## Goal of the exercise
The required output is all lines below that contain the word "LEDGER".

=== Section Start ===

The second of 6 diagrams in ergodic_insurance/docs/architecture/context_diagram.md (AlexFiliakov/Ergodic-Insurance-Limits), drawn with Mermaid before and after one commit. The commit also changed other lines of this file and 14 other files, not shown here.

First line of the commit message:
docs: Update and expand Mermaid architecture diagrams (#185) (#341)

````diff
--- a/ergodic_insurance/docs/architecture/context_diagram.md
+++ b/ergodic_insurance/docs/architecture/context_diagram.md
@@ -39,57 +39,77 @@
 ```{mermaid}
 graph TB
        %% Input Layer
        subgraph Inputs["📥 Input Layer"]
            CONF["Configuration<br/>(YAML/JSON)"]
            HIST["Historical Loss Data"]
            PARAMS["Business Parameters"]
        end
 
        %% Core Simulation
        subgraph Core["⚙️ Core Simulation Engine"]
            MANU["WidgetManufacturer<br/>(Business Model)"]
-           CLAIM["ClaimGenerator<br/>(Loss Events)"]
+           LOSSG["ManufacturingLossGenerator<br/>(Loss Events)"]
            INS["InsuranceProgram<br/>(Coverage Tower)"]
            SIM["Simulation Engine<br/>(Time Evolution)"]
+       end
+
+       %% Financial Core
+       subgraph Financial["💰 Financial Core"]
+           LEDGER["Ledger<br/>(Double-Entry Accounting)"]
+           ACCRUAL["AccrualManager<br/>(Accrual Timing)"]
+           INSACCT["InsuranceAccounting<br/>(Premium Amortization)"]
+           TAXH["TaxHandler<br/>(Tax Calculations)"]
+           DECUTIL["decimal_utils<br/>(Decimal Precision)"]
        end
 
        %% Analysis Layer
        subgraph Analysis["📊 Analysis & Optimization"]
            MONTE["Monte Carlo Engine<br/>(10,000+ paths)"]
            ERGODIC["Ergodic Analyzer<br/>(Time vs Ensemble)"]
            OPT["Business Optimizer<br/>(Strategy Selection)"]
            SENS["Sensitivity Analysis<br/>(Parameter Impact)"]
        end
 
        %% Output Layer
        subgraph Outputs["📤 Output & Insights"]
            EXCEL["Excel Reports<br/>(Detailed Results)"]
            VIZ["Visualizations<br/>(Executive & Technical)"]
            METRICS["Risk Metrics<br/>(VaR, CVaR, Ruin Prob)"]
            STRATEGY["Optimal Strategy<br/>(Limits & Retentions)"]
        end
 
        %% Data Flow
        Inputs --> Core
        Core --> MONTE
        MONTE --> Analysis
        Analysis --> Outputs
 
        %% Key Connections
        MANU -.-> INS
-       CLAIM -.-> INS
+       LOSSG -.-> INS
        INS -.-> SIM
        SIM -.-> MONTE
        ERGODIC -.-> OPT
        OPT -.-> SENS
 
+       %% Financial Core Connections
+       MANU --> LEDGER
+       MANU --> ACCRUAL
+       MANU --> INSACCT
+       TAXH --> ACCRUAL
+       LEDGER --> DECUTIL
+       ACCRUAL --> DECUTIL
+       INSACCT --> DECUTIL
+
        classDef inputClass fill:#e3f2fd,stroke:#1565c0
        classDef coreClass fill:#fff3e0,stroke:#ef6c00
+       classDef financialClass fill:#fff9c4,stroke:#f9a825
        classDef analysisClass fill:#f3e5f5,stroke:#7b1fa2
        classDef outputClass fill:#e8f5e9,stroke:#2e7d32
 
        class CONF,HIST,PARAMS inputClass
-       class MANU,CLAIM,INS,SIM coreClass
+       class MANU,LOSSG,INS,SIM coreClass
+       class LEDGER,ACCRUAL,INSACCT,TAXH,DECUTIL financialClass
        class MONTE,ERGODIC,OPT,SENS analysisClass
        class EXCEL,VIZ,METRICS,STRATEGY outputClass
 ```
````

=== Section End ===

## Your solution
+           LEDGER["Ledger<br/>(Double-Entry Accounting)"]
+       MANU --> LEDGER
+       LEDGER --> DECUTIL
+       class LEDGER,ACCRUAL,INSACCT,TAXH,DECUTIL financialClass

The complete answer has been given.